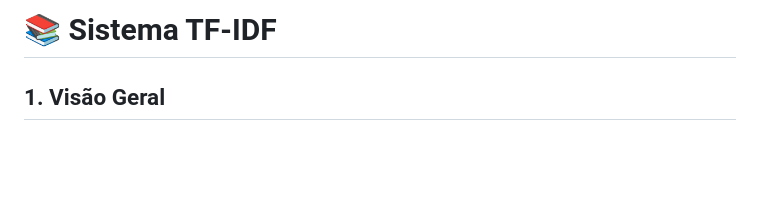
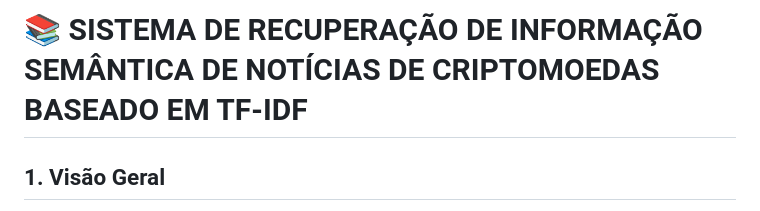
Before and after one commit to AdrianeCS/busca_tfidf_cripto_python, a Markdown page: README.md, the part around the change. Drawn GitHub-style; blank space fills up the shorter version.

Commit message:
Update project title in README.md

```diff
--- a/README.md
+++ b/README.md
@@ -1,5 +1,4 @@
-# 📚 Sistema TF-IDF
-
+# 📚 SISTEMA DE RECUPERAÇÃO DE INFORMAÇÃO SEMÂNTICA DE NOTÍCIAS DE CRIPTOMOEDAS BASEADO EM TF-IDF
 ## 1\. Visão Geral
 
 Este documento descreve o script Python `tfidf.py`, que implementa o algoritmo **TF-IDF** (Frequência de Termo-Inverso da Frequência de Documento) para quantificar a importância de palavras em um conjunto de documentos de texto (notícias sobre criptomoedas).
```
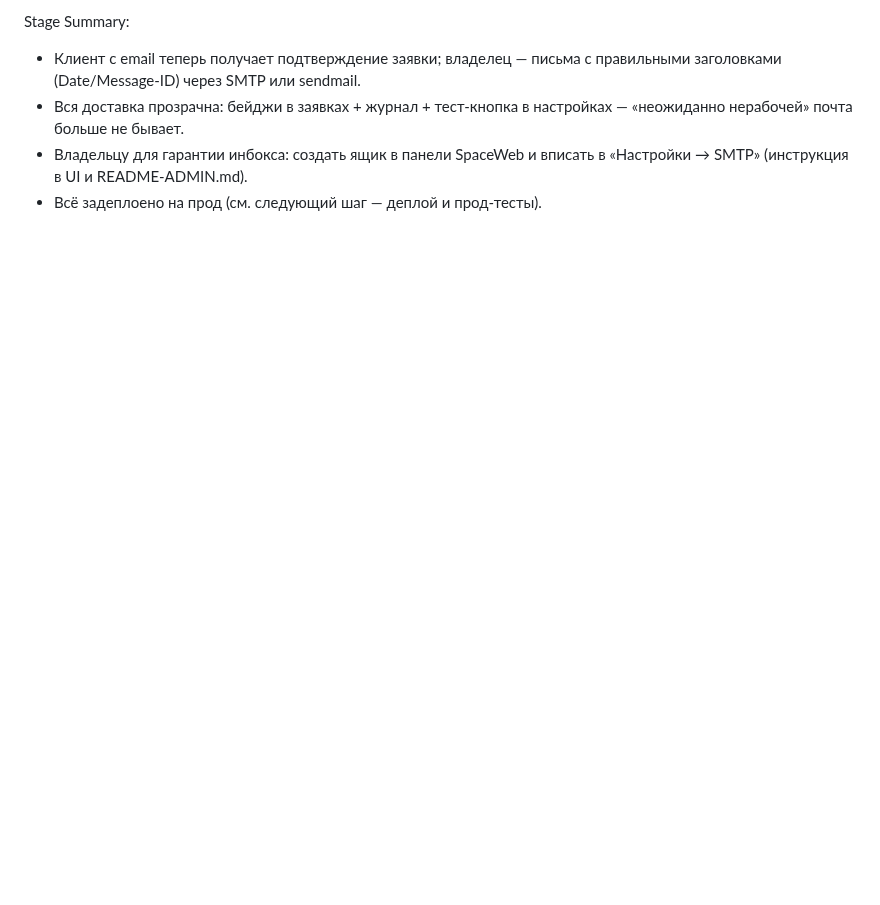
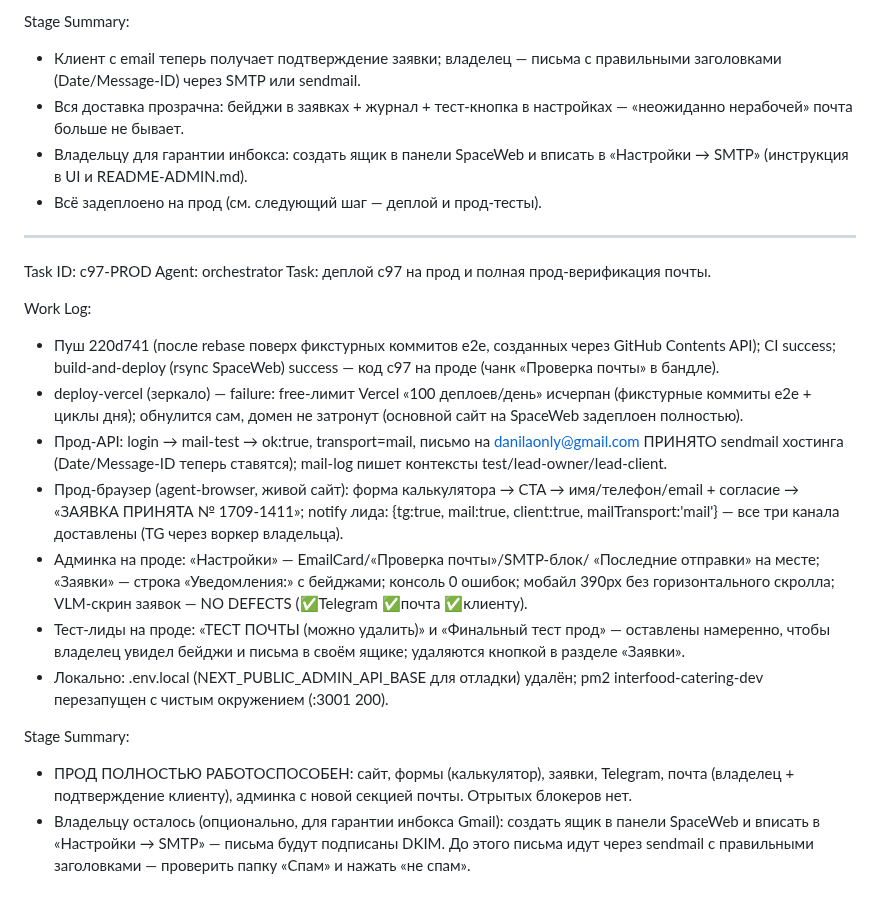
Before and after one commit to 9xj89gzrtw-hue/newsite, a Markdown page: worklog.md, the part around the change. GitHub-like rendering; blank space fills up the shorter version.

Commit message:
docs(c97): прод-верификация почты — все каналы доставки подтверждены на живом сайте

```diff
--- a/worklog.md
+++ b/worklog.md
@@ -543,3 +543,41 @@ Stage Summary:
 - Владельцу для гарантии инбокса: создать ящик в панели SpaceWeb и
   вписать в «Настройки → SMTP» (инструкция в UI и README-ADMIN.md).
 - Всё задеплоено на прод (см. следующий шаг — деплой и прод-тесты).
+
+---
+Task ID: c97-PROD
+Agent: orchestrator
+Task: деплой c97 на прод и полная прод-верификация почты.
+
+Work Log:
+- Пуш 220d741 (после rebase поверх фикстурных коммитов e2e, созданных
+  через GitHub Contents API); CI success; build-and-deploy (rsync
+  SpaceWeb) success — код c97 на проде (чанк «Проверка почты» в бандле).
+- deploy-vercel (зеркало) — failure: free-лимит Vercel «100 деплоев/день»
+  исчерпан (фикстурные коммиты e2e + циклы дня); обнулится сам, домен
+  не затронут (основной сайт на SpaceWeb задеплоен полностью).
+- Прод-API: login → mail-test → ok:true, transport=mail, письмо на
+  danilaonly@gmail.com ПРИНЯТО sendmail хостинга (Date/Message-ID теперь
+  ставятся); mail-log пишет контексты test/lead-owner/lead-client.
+- Прод-браузер (agent-browser, живой сайт): форма калькулятора → CTA →
+  имя/телефон/email + согласие → «ЗАЯВКА ПРИНЯТА № 1709-1411»; notify
+  лида: {tg:true, mail:true, client:true, mailTransport:'mail'} — все
+  три канала доставлены (TG через воркер владельца).
+- Админка на проде: «Настройки» — EmailCard/«Проверка почты»/SMTP-блок/
+  «Последние отправки» на месте; «Заявки» — строка «Уведомления:» с
+  бейджами; консоль 0 ошибок; мобайл 390px без горизонтального скролла;
+  VLM-скрин заявок — NO DEFECTS (✅Telegram ✅почта ✅клиенту).
+- Тест-лиды на проде: «ТЕСТ ПОЧТЫ (можно удалить)» и «Финальный тест
+  прод» — оставлены намеренно, чтобы владелец увидел бейджи и письма в
+  своём ящике; удаляются кнопкой в разделе «Заявки».
+- Локально: .env.local (NEXT_PUBLIC_ADMIN_API_BASE для отладки) удалён;
+  pm2 interfood-catering-dev перезапущен с чистым окружением (:3001 200).
+
+Stage Summary:
+- ПРОД ПОЛНОСТЬЮ РАБОТОСПОСОБЕН: сайт, формы (калькулятор), заявки,
+  Telegram, почта (владелец + подтверждение клиенту), админка с новой
+  секцией почты. Отрытых блокеров нет.
+- Владельцу осталось (опционально, для гарантии инбокса Gmail): создать
+  ящик в панели SpaceWeb и вписать в «Настройки → SMTP» — письма будут
+  подписаны DKIM. До этого письма идут через sendmail с правильными
+  заголовками — проверить папку «Спам» и нажать «не спам».
```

--------------------

(TRY IT) Pictures are to be left out, while the records are copied word for word.

(RESULT OF THIS TASK)
Before and after one commit to AdrianeCS/busca_tfidf_cripto_python, a Markdown page: README.md, the part around the change. Drawn GitHub-style; blank space fills up the shorter version.

Commit message:
Update project title in README.md

```diff
--- a/README.md
+++ b/README.md
@@ -1,5 +1,4 @@
-# 📚 Sistema TF-IDF
-
+# 📚 SISTEMA DE RECUPERAÇÃO DE INFORMAÇÃO SEMÂNTICA DE NOTÍCIAS DE CRIPTOMOEDAS BASEADO EM TF-IDF
 ## 1\. Visão Geral
 
 Este documento descreve o script Python `tfidf.py`, que implementa o algoritmo **TF-IDF** (Frequência de Termo-Inverso da Frequência de Documento) para quantificar a importância de palavras em um conjunto de documentos de texto (notícias sobre criptomoedas).
```
Before and after one commit to 9xj89gzrtw-hue/newsite, a Markdown page: worklog.md, the part around the change. GitHub-like rendering; blank space fills up the shorter version.

Commit message:
docs(c97): прод-верификация почты — все каналы доставки подтверждены на живом сайте

```diff
--- a/worklog.md
+++ b/worklog.md
@@ -543,3 +543,41 @@ Stage Summary:
 - Владельцу для гарантии инбокса: создать ящик в панели SpaceWeb и
   вписать в «Настройки → SMTP» (инструкция в UI и README-ADMIN.md).
 - Всё задеплоено на прод (см. следующий шаг — деплой и прод-тесты).
+
+---
+Task ID: c97-PROD
+Agent: orchestrator
+Task: деплой c97 на прод и полная прод-верификация почты.
+
+Work Log:
+- Пуш 220d741 (после rebase поверх фикстурных коммитов e2e, созданных
+  через GitHub Contents API); CI success; build-and-deploy (rsync
+  SpaceWeb) success — код c97 на проде (чанк «Проверка почты» в бандле).
+- deploy-vercel (зеркало) — failure: free-лимит Vercel «100 деплоев/день»
+  исчерпан (фикстурные коммиты e2e + циклы дня); обнулится сам, домен
+  не затронут (основной сайт на SpaceWeb задеплоен полностью).
+- Прод-API: login → mail-test → ok:true, transport=mail, письмо на
+  danilaonly@gmail.com ПРИНЯТО sendmail хостинга (Date/Message-ID теперь
+  ставятся); mail-log пишет контексты test/lead-owner/lead-client.
+- Прод-браузер (agent-browser, живой сайт): форма калькулятора → CTA →
+  имя/телефон/email + согласие → «ЗАЯВКА ПРИНЯТА № 1709-1411»; notify
+  лида: {tg:true, mail:true, client:true, mailTransport:'mail'} — все
+  три канала доставлены (TG через воркер владельца).
+- Админка на проде: «Настройки» — EmailCard/«Проверка почты»/SMTP-блок/
+  «Последние отправки» на месте; «Заявки» — строка «Уведомления:» с
+  бейджами; консоль 0 ошибок; мобайл 390px без горизонтального скролла;
+  VLM-скрин заявок — NO DEFECTS (✅Telegram ✅почта ✅клиенту).
+- Тест-лиды на проде: «ТЕСТ ПОЧТЫ (можно удалить)» и «Финальный тест
+  прод» — оставлены намеренно, чтобы владелец увидел бейджи и письма в
+  своём ящике; удаляются кнопкой в разделе «Заявки».
+- Локально: .env.local (NEXT_PUBLIC_ADMIN_API_BASE для отладки) удалён;
+  pm2 interfood-catering-dev перезапущен с чистым окружением (:3001 200).
+
+Stage Summary:
+- ПРОД ПОЛНОСТЬЮ РАБОТОСПОСОБЕН: сайт, формы (калькулятор), заявки,
+  Telegram, почта (владелец + подтверждение клиенту), админка с новой
+  секцией почты. Отрытых блокеров нет.
+- Владельцу осталось (опционально, для гарантии инбокса Gmail): создать
+  ящик в панели SpaceWeb и вписать в «Настройки → SMTP» — письма будут
+  подписаны DKIM. До этого письма идут через sendmail с правильными
+  заголовками — проверить папку «Спам» и нажать «не спам».
```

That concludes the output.